The input section start
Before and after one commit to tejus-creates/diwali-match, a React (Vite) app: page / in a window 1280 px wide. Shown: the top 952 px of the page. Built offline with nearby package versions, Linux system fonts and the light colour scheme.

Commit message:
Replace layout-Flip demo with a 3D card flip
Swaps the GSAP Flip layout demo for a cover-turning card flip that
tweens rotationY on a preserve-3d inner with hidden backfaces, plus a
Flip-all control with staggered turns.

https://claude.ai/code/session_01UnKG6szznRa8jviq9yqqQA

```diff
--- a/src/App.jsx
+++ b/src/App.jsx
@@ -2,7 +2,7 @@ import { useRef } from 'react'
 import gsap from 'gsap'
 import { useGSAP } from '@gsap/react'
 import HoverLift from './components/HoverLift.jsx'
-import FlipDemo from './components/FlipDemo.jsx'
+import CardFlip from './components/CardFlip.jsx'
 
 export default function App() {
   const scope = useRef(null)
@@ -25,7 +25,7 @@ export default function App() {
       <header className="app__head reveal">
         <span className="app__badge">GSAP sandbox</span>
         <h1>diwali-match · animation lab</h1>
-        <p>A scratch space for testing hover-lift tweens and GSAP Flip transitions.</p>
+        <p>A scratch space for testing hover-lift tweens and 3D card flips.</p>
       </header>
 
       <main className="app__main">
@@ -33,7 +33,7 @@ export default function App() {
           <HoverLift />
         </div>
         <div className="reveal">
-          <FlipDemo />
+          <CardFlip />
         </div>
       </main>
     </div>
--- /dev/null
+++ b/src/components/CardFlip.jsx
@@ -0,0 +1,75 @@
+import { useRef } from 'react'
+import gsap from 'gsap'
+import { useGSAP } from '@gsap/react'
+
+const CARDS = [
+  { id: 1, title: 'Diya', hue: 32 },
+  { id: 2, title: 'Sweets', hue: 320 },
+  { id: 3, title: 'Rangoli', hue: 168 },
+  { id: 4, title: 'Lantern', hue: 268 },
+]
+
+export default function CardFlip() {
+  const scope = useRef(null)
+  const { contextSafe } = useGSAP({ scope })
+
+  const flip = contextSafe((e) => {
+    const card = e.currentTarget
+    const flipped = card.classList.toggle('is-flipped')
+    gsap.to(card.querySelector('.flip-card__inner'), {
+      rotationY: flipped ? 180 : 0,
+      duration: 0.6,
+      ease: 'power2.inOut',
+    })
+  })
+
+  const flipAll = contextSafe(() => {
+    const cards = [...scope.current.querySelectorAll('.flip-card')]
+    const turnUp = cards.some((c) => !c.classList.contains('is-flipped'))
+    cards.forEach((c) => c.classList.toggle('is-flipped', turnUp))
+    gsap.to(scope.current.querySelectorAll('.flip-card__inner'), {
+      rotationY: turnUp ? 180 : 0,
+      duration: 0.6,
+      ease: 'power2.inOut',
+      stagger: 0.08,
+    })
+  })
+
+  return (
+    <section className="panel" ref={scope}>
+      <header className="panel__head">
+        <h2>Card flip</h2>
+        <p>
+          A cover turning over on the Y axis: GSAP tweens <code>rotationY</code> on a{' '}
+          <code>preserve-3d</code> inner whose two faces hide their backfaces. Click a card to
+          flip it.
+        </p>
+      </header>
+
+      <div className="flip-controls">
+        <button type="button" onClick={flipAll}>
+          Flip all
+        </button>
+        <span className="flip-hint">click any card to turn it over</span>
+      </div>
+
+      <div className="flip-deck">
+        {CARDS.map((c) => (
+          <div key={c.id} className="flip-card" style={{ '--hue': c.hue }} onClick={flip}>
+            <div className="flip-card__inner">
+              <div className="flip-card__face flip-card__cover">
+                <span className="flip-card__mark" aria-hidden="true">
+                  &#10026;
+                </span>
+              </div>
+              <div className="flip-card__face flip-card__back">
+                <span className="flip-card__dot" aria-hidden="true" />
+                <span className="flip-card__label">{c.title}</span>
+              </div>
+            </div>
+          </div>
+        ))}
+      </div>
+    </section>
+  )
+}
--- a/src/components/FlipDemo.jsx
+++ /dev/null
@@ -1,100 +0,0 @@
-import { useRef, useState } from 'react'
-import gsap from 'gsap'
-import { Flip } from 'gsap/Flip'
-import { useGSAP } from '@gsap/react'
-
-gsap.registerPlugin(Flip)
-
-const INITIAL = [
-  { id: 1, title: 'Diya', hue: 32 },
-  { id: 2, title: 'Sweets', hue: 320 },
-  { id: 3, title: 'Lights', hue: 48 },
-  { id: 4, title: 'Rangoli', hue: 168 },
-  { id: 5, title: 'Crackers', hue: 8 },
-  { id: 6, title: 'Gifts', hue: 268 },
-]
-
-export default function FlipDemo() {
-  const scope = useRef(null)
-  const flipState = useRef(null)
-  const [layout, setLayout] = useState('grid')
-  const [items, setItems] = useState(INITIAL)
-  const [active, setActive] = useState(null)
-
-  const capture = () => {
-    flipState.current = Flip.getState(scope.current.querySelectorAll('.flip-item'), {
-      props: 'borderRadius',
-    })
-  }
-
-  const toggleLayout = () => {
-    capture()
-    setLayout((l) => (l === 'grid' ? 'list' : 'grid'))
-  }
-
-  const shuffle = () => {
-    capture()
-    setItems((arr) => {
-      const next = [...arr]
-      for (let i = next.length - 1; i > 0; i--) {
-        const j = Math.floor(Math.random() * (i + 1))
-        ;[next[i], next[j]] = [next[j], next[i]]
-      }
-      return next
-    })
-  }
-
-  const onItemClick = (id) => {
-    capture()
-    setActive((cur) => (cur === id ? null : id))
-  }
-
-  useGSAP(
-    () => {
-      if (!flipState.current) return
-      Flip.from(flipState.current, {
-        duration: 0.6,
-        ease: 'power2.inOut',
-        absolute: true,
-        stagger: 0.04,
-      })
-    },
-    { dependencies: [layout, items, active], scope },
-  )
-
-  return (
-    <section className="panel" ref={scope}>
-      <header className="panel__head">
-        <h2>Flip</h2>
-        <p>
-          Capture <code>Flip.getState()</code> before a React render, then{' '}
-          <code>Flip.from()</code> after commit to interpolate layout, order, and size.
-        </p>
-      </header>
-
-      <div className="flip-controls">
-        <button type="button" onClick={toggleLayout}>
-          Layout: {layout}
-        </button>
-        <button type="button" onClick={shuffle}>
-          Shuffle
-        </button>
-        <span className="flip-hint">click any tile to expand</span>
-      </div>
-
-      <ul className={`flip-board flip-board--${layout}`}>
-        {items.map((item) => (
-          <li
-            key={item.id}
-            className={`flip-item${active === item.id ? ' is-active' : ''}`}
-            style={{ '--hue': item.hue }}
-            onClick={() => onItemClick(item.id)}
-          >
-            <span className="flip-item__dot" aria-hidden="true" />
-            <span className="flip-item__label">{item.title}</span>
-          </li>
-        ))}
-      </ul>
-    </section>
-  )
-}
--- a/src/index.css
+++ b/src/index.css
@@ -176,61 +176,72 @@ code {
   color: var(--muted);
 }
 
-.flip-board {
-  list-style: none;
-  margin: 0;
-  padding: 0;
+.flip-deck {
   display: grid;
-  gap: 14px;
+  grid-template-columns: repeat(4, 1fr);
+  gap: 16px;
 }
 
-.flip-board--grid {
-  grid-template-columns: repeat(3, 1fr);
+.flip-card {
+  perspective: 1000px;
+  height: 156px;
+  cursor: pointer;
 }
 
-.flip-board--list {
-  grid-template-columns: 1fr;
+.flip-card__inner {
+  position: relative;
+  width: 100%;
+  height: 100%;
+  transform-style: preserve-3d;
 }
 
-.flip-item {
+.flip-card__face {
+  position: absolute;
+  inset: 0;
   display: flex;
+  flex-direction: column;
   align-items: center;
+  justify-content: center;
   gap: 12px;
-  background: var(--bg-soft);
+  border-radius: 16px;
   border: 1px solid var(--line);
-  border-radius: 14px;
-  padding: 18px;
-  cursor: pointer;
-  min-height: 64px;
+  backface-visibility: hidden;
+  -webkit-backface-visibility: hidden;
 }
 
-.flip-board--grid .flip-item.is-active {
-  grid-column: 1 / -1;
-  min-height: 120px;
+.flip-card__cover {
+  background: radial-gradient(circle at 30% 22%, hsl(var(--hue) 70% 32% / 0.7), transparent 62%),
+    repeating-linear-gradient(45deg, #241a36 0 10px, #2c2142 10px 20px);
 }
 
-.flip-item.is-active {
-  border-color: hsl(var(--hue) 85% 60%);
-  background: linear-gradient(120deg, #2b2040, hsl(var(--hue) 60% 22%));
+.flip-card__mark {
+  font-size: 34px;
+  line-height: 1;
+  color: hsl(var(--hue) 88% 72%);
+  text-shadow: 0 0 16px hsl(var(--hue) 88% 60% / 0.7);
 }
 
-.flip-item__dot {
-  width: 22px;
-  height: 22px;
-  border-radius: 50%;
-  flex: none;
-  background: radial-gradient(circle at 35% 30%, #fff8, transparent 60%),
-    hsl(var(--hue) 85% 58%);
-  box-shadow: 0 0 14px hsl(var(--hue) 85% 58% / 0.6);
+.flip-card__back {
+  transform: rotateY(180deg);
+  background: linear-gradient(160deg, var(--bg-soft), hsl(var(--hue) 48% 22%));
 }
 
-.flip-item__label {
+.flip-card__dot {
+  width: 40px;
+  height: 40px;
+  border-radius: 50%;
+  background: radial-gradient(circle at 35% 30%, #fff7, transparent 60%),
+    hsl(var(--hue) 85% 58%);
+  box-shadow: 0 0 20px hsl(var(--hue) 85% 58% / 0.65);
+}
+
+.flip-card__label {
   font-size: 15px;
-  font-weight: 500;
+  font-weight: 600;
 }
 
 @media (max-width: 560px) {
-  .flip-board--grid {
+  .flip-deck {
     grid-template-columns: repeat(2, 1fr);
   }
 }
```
The input section end
• [Aim of the task]:
In this exercise, copy only the lines from the opening line of the material through the line where "Flip-all control with staggered turns." appears.

• [Answer for the task]:
Before and after one commit to tejus-creates/diwali-match, a React (Vite) app: page / in a window 1280 px wide. Shown: the top 952 px of the page. Built offline with nearby package versions, Linux system fonts and the light colour scheme.

Commit message:
Replace layout-Flip demo with a 3D card flip
Swaps the GSAP Flip layout demo for a cover-turning card flip that
tweens rotationY on a preserve-3d inner with hidden backfaces, plus a
Flip-all control with staggered turns.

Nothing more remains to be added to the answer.